→ **YOUR INSTRUCTIONS**
Restate every line of the material, word for word.

□ □ □

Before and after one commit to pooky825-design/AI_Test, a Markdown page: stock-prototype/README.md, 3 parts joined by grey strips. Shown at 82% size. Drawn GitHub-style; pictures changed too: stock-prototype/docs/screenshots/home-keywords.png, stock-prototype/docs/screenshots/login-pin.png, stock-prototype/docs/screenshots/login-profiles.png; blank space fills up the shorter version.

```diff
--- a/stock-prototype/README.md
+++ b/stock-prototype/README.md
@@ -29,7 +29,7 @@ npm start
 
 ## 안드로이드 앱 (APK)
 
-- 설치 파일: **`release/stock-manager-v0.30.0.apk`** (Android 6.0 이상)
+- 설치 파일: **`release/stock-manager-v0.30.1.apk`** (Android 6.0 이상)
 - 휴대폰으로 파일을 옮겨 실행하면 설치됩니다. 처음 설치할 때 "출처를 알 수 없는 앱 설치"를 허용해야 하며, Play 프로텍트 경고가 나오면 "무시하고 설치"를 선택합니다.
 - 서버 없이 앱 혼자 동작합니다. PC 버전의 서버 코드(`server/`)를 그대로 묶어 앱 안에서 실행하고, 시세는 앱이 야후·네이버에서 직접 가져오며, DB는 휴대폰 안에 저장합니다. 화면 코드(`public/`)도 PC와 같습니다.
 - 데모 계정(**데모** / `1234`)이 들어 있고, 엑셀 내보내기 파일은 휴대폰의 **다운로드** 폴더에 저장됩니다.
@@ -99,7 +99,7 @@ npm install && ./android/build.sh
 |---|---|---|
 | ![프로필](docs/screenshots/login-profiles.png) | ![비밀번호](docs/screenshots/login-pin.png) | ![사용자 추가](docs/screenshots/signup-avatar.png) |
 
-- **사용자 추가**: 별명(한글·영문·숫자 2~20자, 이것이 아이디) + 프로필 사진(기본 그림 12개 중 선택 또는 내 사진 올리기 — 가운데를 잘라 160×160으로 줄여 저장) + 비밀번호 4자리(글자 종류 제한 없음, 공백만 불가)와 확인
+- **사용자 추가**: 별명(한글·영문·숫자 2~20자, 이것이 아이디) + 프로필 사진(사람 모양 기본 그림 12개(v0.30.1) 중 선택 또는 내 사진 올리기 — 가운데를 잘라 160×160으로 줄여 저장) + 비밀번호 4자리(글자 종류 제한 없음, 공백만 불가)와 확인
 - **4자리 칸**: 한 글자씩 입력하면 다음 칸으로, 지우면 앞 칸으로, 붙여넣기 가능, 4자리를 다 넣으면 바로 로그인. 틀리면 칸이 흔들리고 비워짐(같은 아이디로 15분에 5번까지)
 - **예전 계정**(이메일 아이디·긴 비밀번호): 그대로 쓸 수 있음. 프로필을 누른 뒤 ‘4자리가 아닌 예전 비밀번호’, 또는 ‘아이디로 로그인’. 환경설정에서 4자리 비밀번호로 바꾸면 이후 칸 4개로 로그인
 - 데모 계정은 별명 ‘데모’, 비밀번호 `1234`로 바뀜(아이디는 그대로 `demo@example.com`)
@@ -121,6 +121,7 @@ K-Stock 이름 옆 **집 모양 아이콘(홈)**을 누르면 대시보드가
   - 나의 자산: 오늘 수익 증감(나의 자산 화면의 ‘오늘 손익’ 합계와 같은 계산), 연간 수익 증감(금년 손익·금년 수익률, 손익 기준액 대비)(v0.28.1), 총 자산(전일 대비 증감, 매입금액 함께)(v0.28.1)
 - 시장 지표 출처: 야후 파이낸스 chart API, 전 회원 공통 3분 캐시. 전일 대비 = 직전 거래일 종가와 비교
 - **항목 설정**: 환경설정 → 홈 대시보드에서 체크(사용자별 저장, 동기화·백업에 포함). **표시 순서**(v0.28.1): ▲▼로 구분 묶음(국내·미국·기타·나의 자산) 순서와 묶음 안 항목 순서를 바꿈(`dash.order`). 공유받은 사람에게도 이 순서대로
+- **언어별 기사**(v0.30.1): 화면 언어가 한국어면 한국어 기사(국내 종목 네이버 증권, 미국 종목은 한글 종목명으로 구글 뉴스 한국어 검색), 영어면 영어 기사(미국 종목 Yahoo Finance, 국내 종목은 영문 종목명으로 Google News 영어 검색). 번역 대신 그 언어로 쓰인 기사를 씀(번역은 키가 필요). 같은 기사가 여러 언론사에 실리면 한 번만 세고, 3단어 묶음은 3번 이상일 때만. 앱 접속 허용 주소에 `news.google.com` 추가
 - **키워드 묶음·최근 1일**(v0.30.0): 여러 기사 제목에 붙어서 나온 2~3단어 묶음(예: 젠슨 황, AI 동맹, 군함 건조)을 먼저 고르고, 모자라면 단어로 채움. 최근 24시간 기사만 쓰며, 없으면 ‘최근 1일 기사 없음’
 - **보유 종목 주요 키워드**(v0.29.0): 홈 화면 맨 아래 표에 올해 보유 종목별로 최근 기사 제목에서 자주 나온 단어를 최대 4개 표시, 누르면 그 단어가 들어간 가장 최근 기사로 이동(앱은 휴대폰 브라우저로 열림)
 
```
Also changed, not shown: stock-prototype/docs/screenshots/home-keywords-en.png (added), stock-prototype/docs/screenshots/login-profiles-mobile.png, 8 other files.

□ □ □

→ **ANSWER FOR THIS EXERCISE**
Before and after one commit to pooky825-design/AI_Test, a Markdown page: stock-prototype/README.md, 3 parts joined by grey strips. Shown at 82% size. Drawn GitHub-style; pictures changed too: stock-prototype/docs/screenshots/home-keywords.png, stock-prototype/docs/screenshots/login-pin.png, stock-prototype/docs/screenshots/login-profiles.png; blank space fills up the shorter version.

```diff
--- a/stock-prototype/README.md
+++ b/stock-prototype/README.md
@@ -29,7 +29,7 @@ npm start
 
 ## 안드로이드 앱 (APK)
 
-- 설치 파일: **`release/stock-manager-v0.30.0.apk`** (Android 6.0 이상)
+- 설치 파일: **`release/stock-manager-v0.30.1.apk`** (Android 6.0 이상)
 - 휴대폰으로 파일을 옮겨 실행하면 설치됩니다. 처음 설치할 때 "출처를 알 수 없는 앱 설치"를 허용해야 하며, Play 프로텍트 경고가 나오면 "무시하고 설치"를 선택합니다.
 - 서버 없이 앱 혼자 동작합니다. PC 버전의 서버 코드(`server/`)를 그대로 묶어 앱 안에서 실행하고, 시세는 앱이 야후·네이버에서 직접 가져오며, DB는 휴대폰 안에 저장합니다. 화면 코드(`public/`)도 PC와 같습니다.
 - 데모 계정(**데모** / `1234`)이 들어 있고, 엑셀 내보내기 파일은 휴대폰의 **다운로드** 폴더에 저장됩니다.
@@ -99,7 +99,7 @@ npm install && ./android/build.sh
 |---|---|---|
 | ![프로필](docs/screenshots/login-profiles.png) | ![비밀번호](docs/screenshots/login-pin.png) | ![사용자 추가](docs/screenshots/signup-avatar.png) |
 
-- **사용자 추가**: 별명(한글·영문·숫자 2~20자, 이것이 아이디) + 프로필 사진(기본 그림 12개 중 선택 또는 내 사진 올리기 — 가운데를 잘라 160×160으로 줄여 저장) + 비밀번호 4자리(글자 종류 제한 없음, 공백만 불가)와 확인
+- **사용자 추가**: 별명(한글·영문·숫자 2~20자, 이것이 아이디) + 프로필 사진(사람 모양 기본 그림 12개(v0.30.1) 중 선택 또는 내 사진 올리기 — 가운데를 잘라 160×160으로 줄여 저장) + 비밀번호 4자리(글자 종류 제한 없음, 공백만 불가)와 확인
 - **4자리 칸**: 한 글자씩 입력하면 다음 칸으로, 지우면 앞 칸으로, 붙여넣기 가능, 4자리를 다 넣으면 바로 로그인. 틀리면 칸이 흔들리고 비워짐(같은 아이디로 15분에 5번까지)
 - **예전 계정**(이메일 아이디·긴 비밀번호): 그대로 쓸 수 있음. 프로필을 누른 뒤 ‘4자리가 아닌 예전 비밀번호’, 또는 ‘아이디로 로그인’. 환경설정에서 4자리 비밀번호로 바꾸면 이후 칸 4개로 로그인
 - 데모 계정은 별명 ‘데모’, 비밀번호 `1234`로 바뀜(아이디는 그대로 `demo@example.com`)
@@ -121,6 +121,7 @@ K-Stock 이름 옆 **집 모양 아이콘(홈)**을 누르면 대시보드가
   - 나의 자산: 오늘 수익 증감(나의 자산 화면의 ‘오늘 손익’ 합계와 같은 계산), 연간 수익 증감(금년 손익·금년 수익률, 손익 기준액 대비)(v0.28.1), 총 자산(전일 대비 증감, 매입금액 함께)(v0.28.1)
 - 시장 지표 출처: 야후 파이낸스 chart API, 전 회원 공통 3분 캐시. 전일 대비 = 직전 거래일 종가와 비교
 - **항목 설정**: 환경설정 → 홈 대시보드에서 체크(사용자별 저장, 동기화·백업에 포함). **표시 순서**(v0.28.1): ▲▼로 구분 묶음(국내·미국·기타·나의 자산) 순서와 묶음 안 항목 순서를 바꿈(`dash.order`). 공유받은 사람에게도 이 순서대로
+- **언어별 기사**(v0.30.1): 화면 언어가 한국어면 한국어 기사(국내 종목 네이버 증권, 미국 종목은 한글 종목명으로 구글 뉴스 한국어 검색), 영어면 영어 기사(미국 종목 Yahoo Finance, 국내 종목은 영문 종목명으로 Google News 영어 검색). 번역 대신 그 언어로 쓰인 기사를 씀(번역은 키가 필요). 같은 기사가 여러 언론사에 실리면 한 번만 세고, 3단어 묶음은 3번 이상일 때만. 앱 접속 허용 주소에 `news.google.com` 추가
 - **키워드 묶음·최근 1일**(v0.30.0): 여러 기사 제목에 붙어서 나온 2~3단어 묶음(예: 젠슨 황, AI 동맹, 군함 건조)을 먼저 고르고, 모자라면 단어로 채움. 최근 24시간 기사만 쓰며, 없으면 ‘최근 1일 기사 없음’
 - **보유 종목 주요 키워드**(v0.29.0): 홈 화면 맨 아래 표에 올해 보유 종목별로 최근 기사 제목에서 자주 나온 단어를 최대 4개 표시, 누르면 그 단어가 들어간 가장 최근 기사로 이동(앱은 휴대폰 브라우저로 열림)
 
```
Also changed, not shown: stock-prototype/docs/screenshots/home-keywords-en.png (added), stock-prototype/docs/screenshots/login-profiles-mobile.png, 8 other files.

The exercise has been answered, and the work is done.